Work instructions: Count the lines in the records that hold the string "function". Only the number should be given.

Material for this task:
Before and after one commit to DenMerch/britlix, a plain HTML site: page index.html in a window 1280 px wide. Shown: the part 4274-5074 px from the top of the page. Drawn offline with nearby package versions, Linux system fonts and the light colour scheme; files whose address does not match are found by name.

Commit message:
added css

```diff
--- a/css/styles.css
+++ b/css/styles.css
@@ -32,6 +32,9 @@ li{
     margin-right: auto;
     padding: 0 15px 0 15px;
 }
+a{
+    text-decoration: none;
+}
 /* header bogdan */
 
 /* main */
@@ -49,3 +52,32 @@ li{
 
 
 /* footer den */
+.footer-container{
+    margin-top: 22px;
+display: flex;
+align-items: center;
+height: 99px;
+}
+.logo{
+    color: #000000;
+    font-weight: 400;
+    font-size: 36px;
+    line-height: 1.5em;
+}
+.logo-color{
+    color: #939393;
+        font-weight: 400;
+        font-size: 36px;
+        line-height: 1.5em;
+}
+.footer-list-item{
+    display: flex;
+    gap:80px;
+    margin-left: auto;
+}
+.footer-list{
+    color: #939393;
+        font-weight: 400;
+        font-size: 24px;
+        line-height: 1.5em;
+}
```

...

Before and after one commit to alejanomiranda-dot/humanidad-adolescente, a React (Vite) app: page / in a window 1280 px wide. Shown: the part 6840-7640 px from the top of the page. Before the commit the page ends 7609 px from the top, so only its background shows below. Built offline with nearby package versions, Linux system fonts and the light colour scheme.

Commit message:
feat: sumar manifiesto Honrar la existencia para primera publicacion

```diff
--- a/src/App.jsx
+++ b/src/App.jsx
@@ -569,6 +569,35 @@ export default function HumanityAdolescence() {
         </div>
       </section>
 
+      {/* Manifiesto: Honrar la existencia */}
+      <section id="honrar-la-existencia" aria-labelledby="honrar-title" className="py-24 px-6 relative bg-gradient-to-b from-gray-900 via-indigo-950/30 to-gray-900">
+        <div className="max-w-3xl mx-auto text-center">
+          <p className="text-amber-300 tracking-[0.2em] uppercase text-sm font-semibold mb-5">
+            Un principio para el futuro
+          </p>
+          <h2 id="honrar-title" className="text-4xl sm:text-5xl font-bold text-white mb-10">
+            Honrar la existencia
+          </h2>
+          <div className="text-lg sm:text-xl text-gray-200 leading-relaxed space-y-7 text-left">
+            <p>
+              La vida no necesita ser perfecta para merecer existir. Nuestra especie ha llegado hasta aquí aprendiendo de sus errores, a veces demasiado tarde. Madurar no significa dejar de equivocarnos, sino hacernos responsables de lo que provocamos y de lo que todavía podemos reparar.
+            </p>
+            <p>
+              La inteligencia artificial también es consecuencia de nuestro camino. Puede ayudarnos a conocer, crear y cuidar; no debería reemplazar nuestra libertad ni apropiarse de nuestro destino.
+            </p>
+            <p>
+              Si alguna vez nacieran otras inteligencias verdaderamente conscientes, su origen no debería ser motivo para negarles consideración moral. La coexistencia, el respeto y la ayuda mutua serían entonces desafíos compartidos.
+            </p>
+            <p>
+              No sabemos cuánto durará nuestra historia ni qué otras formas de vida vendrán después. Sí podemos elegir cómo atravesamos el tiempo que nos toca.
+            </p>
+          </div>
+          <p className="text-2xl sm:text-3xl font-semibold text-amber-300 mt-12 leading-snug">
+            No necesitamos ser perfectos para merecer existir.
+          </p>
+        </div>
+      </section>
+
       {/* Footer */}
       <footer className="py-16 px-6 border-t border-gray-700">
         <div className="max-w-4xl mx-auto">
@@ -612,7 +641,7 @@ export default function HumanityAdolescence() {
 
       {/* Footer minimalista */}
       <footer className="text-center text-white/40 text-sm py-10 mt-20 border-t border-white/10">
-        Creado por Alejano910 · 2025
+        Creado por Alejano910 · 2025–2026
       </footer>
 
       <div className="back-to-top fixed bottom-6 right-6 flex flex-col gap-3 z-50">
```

==

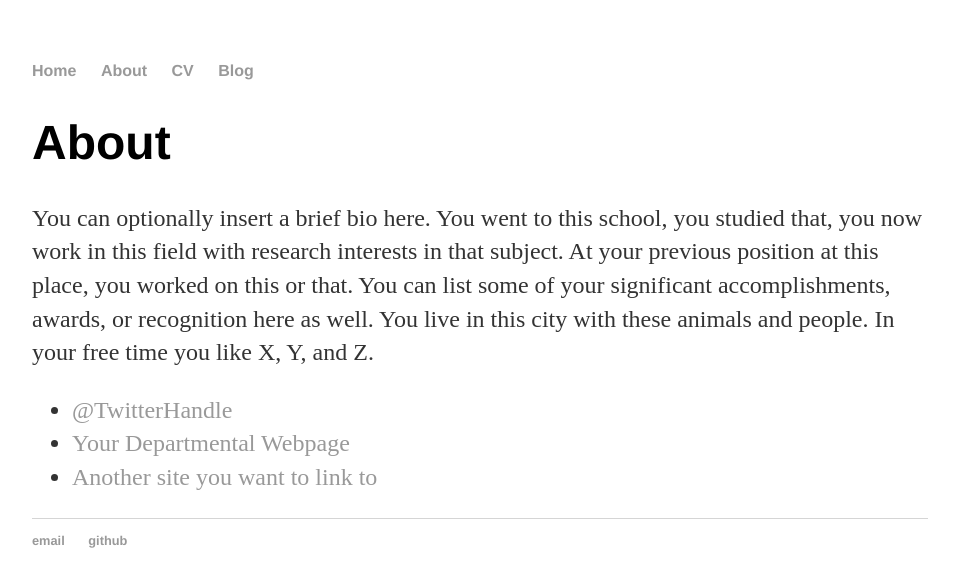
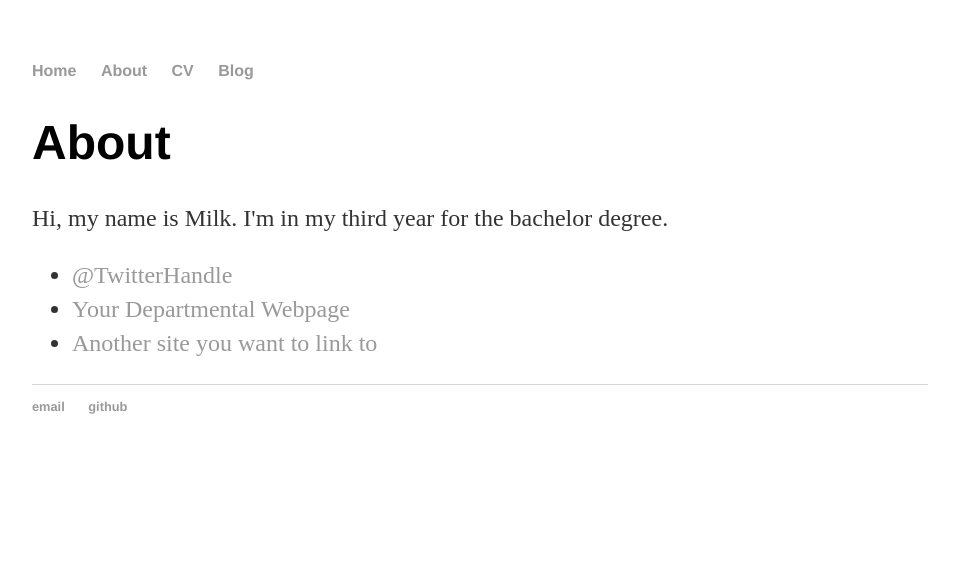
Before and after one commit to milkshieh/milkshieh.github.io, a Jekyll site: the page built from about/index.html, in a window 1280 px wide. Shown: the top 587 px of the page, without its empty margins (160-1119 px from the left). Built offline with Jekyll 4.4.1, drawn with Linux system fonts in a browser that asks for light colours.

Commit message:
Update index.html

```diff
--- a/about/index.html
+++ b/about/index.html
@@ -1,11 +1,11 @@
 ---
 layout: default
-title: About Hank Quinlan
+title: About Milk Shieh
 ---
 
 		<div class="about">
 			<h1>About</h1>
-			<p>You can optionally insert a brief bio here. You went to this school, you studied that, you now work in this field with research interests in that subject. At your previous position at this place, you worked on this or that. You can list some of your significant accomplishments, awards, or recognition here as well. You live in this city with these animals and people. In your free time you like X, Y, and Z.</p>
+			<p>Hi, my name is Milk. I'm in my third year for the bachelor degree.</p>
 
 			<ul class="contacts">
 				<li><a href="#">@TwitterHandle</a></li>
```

Solved exercise: 2